**** DATASET CONTENT

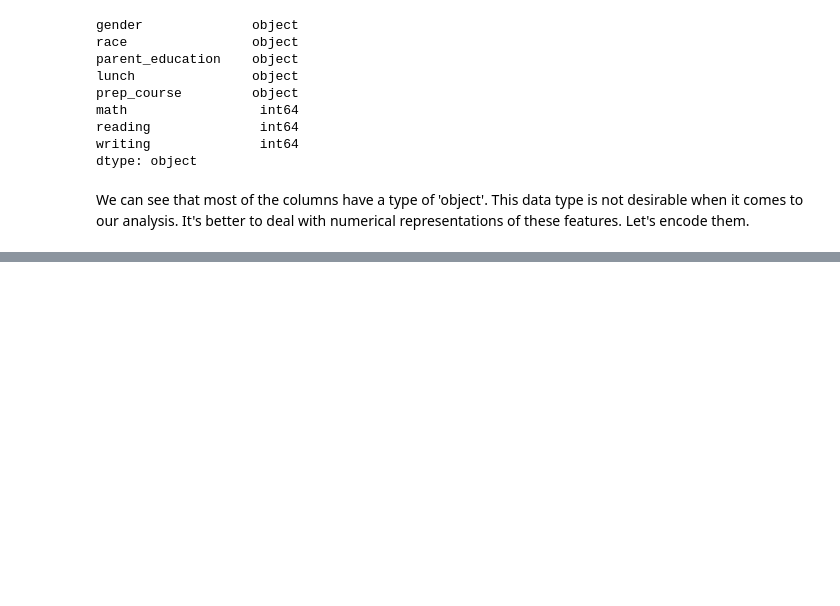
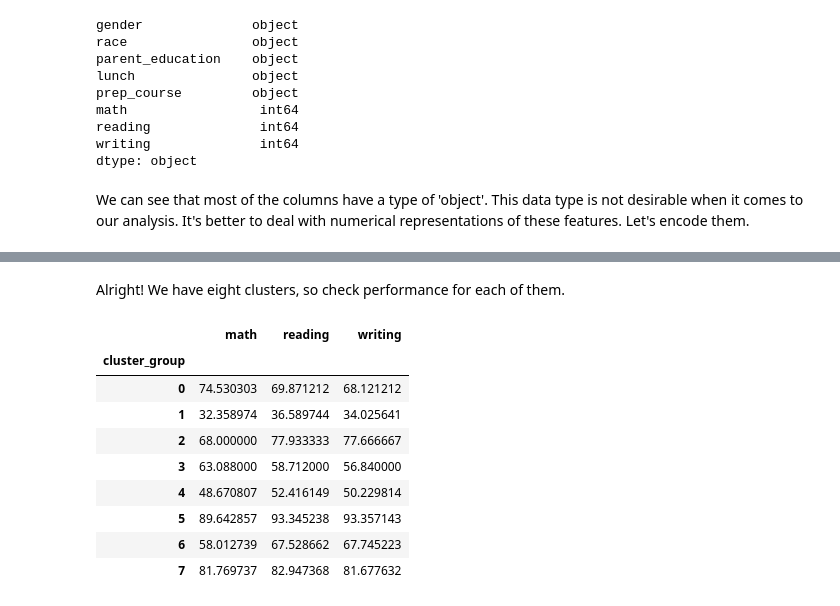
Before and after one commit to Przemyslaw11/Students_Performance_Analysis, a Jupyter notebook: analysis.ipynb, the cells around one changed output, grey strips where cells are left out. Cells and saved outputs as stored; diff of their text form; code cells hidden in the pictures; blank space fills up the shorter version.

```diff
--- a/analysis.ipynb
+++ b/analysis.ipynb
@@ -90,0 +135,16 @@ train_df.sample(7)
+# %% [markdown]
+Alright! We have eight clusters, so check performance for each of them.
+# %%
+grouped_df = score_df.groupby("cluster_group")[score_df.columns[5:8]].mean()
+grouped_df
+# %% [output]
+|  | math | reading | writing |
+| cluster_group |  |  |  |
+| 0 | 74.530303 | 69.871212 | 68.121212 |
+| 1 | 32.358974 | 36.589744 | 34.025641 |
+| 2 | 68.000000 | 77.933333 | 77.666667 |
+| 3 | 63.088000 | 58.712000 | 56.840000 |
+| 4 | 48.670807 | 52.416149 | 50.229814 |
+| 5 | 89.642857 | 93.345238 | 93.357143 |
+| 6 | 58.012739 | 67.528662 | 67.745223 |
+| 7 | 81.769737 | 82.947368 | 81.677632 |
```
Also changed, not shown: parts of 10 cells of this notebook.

********
**** DATASET CONTENT

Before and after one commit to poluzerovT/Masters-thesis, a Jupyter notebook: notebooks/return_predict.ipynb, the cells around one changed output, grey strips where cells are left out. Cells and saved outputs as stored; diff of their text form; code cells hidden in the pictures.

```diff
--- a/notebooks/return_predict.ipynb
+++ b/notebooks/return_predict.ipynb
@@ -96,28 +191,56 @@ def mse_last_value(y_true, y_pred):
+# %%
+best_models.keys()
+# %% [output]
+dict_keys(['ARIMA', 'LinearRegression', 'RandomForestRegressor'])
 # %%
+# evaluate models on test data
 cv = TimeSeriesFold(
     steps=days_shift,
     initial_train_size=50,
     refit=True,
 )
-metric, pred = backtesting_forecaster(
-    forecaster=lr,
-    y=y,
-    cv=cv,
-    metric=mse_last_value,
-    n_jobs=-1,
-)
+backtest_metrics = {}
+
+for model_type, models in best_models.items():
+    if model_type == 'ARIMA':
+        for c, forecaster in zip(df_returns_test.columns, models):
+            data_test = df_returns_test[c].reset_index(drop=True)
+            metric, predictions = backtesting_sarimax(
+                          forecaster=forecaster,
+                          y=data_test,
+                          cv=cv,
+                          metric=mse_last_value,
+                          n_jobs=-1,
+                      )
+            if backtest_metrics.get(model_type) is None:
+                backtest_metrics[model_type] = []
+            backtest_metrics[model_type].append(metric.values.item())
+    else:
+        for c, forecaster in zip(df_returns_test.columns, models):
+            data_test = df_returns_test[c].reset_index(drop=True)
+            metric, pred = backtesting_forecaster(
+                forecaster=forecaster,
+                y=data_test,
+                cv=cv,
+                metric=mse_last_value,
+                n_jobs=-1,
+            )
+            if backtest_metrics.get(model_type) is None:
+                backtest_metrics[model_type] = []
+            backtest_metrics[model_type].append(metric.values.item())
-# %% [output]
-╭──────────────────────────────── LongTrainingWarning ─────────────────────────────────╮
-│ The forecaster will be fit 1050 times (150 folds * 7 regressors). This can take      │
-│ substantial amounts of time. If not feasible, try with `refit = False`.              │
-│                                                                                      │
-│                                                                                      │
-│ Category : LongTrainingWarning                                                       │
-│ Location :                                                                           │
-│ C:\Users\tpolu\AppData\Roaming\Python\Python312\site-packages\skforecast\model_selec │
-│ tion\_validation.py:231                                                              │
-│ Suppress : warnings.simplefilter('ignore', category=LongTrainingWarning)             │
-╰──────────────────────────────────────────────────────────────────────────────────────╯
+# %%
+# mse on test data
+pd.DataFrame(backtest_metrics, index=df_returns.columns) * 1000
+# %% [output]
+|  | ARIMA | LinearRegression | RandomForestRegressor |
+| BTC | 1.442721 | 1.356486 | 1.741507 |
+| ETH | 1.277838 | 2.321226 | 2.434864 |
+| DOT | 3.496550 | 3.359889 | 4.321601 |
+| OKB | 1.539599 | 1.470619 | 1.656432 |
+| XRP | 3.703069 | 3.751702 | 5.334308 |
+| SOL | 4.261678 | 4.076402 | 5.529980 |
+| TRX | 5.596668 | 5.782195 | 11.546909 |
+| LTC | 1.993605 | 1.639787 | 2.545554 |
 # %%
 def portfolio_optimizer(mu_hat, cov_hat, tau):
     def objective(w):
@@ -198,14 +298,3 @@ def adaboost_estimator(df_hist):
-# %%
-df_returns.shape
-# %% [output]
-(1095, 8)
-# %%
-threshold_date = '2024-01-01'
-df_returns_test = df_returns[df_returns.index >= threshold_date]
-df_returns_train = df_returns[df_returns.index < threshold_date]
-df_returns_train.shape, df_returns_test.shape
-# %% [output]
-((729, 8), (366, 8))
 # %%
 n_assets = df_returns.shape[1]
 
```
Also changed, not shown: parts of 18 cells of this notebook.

********
**** DATASET CONTENT

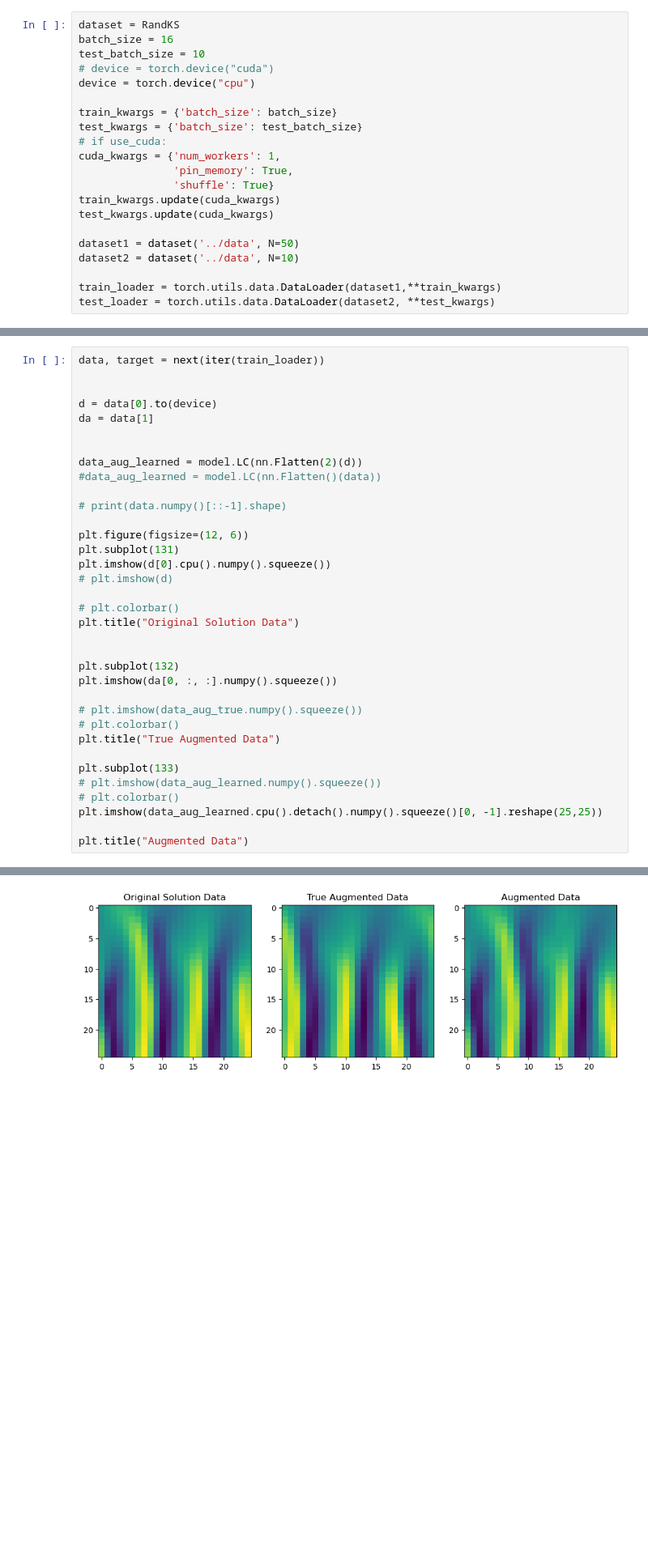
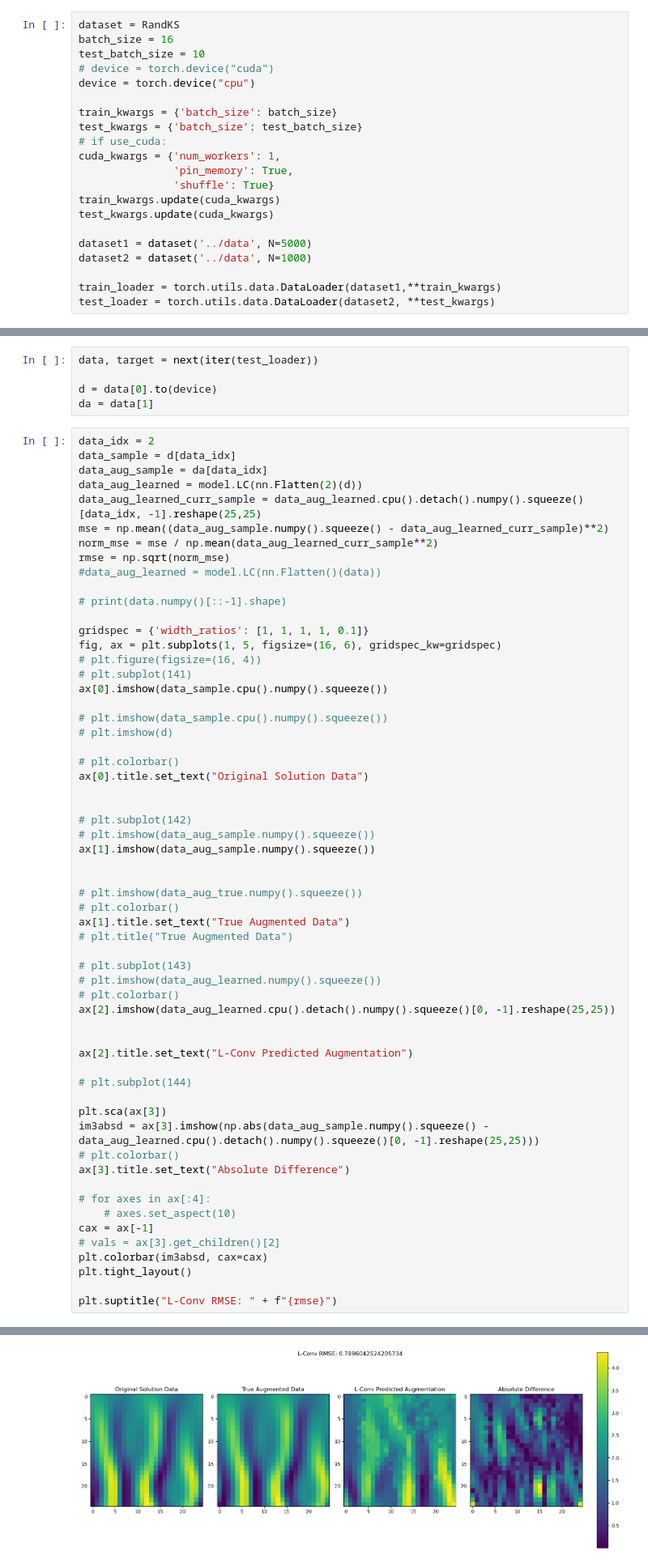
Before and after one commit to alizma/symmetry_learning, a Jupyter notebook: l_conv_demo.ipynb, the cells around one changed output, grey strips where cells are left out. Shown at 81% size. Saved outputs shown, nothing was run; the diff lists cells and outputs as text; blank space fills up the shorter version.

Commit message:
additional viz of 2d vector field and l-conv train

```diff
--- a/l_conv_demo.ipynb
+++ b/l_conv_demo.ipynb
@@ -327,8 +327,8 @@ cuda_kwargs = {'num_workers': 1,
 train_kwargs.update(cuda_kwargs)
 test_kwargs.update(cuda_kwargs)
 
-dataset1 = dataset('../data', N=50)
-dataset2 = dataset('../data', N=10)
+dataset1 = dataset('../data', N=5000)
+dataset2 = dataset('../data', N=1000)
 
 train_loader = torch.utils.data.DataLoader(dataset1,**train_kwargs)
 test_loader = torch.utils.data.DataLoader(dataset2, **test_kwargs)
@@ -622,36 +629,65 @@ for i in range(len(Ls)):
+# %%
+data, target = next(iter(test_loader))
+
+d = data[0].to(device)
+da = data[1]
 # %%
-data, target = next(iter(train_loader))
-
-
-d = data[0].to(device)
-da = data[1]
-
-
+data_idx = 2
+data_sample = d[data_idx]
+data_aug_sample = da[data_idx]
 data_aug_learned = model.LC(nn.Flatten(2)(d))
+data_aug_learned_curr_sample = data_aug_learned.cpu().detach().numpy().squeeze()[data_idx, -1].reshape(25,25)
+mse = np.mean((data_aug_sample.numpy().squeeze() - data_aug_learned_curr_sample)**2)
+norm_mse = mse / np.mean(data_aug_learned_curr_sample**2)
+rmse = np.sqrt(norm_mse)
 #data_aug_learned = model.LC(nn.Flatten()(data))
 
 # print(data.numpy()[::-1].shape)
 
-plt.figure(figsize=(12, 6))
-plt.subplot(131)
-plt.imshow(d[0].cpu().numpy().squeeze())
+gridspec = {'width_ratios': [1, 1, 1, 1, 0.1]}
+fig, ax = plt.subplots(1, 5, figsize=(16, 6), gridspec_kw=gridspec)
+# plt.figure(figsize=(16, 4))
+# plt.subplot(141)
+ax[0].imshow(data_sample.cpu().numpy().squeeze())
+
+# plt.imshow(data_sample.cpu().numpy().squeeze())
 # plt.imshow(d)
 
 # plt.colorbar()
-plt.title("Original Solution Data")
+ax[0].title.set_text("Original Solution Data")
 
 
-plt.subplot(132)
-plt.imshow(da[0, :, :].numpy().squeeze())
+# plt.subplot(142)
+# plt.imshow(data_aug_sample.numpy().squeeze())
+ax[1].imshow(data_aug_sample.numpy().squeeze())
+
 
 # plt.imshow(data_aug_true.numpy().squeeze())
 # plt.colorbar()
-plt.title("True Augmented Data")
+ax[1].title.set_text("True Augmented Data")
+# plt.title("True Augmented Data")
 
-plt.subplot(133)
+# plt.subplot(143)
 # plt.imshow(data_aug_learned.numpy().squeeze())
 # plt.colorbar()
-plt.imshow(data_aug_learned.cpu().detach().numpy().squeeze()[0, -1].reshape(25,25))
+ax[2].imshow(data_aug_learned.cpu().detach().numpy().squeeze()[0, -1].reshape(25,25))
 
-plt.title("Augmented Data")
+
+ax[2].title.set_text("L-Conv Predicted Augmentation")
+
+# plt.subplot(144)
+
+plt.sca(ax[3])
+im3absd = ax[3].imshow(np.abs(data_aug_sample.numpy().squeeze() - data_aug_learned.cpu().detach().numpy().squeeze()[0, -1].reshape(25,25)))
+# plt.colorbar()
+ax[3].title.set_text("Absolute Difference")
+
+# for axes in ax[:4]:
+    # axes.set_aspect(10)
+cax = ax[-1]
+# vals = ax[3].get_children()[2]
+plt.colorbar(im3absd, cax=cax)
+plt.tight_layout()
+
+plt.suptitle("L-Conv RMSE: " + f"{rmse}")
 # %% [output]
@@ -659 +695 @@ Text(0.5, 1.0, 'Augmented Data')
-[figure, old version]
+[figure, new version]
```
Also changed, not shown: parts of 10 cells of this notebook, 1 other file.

********

Go through the material and report each line that holds the string "Also".

Also changed, not shown: parts of 10 cells of this notebook.
Also changed, not shown: parts of 18 cells of this notebook.
Also changed, not shown: parts of 10 cells of this notebook, 1 other file.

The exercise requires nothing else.